April 4, 2012 in Uncategorized
Why Occupy Food Safety?
Foodborne illness is not a new concern. Consumers, Government and Industry have been working to eradicate foodborne illness in the United States since Upton Sinclair’s The Jungle revealed rampant contamination in the nation’s food supply and thrust food safety onto the national scene. And yet, pathogens continue to crop up in our food supply, sickening an estimated 48 million people per year, according to recently updated information from the Centers for Disease Control and Prevention (CDC). And these bugs don’t just land people on the toilet for a few days. Of those sickened, 128,000 are hospitalized each year and 3,000 don’t survive.
One example of a life taken by foodborne illness was 7-year-old Abigail Fenstermaker, who died in May of 2009 of complications from an E. coli infection picked up from her grandfather when he ate contaminated ground beef sold by Valley Meats. Abby suffered kidney failure due to her E. coli infection and died of a stroke a week later. Her grandfather died of complications from his illness the following year.
In 2011 alone, 36 people died as a result of eating Listeria-contaminated cantaloupe.
Not only are foodborne illnesses tragic; they are costly too. According to the Journal of Food Protection illnesses from food poisoning pose a $77.7 billion economic burden in the United States annually. That’s about the equivalent of what government spends on national intelligence each year. While agencies such as the CIA and FBI work to protect people from foreign and domestic threats, preventable foodborne diseases leak the same amount spent on these programs from the economy.
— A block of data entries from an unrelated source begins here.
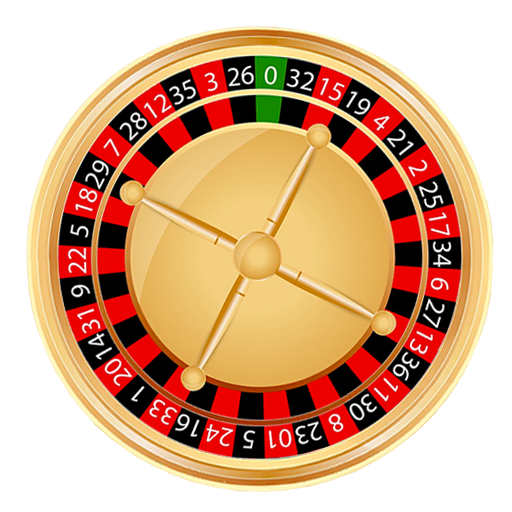
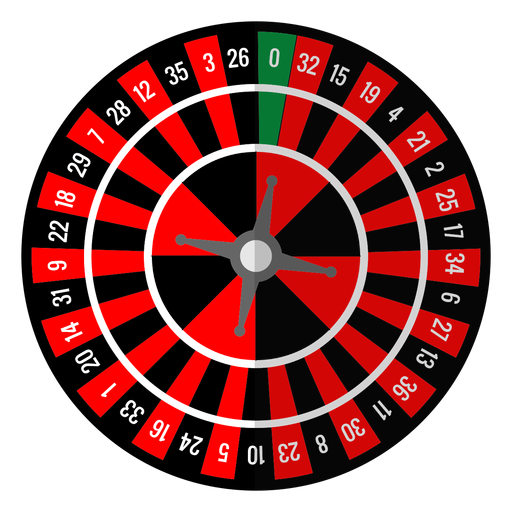
added eas.json for production build

diff --git a/components/Roulette.js b/components/Roulette.js
@@ -10,7 +10,6 @@ import {
   numbers1to18,
 } from "../utils/constants";
 import BettingBoard from "../components/BettingBoard";
-import { platform } from "../utils/constants";
 const height = Dimensions.get("window").height;
 const Roulette = ({ onResult }) => {
   const [isSpinning, setIsSpinning] = useState(false);
@@ -49,10 +48,9 @@ const Roulette = ({ onResult }) => {
 
   const arrowStyle = {
     position: "absolute",
-    top: height / (height > 900 ? 10.5 : height < 840 ? 50 : 9),
+    top: height / (height > 900 ? 10.5 : height > 860 ? 6.75 : height < 840 ? 50 : 9),
     left: Dimensions.get("window").width / 2.07,
   };
-  console.log(Dimensions.get("window").height);
 
   function getRouletteNumber(randomAngle) {
     for (let i = 0; i < rouletteWheelValues.length; i++) {
@@ -83,7 +81,7 @@ const Roulette = ({ onResult }) => {
     <SafeAreaView>
       <View style={styles.container}>
         <Animated.Image
-          source={require("../assets/roulette.png")}
+          source={require("../assets/roul-nobg.png")}
           resizeMode="contain"
           style={[styles.image, spinStyle]}
         />
@@ -119,6 +117,7 @@ const styles = StyleSheet.create({
     flex: 1,
     justifyContent: "center",
     alignItems: "center",
+    backgroundColor: 'gray'
   },
   image: {
     width: 350,

diff --git a/screens/Game.js b/screens/Game.js
@@ -14,7 +14,7 @@ const Game = () => {
     } else {
       winnerMessage = win ? "You Win" : "You Lose";
     }
-    setResult(result);
+    setResult(winnerMessage);
     setModalVisible(true);
   };
   const toggleModal = () => {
Join us in pushing for a safer food supply so that the next time CDC updates its foodborne illness statistics, there will be fewer to report.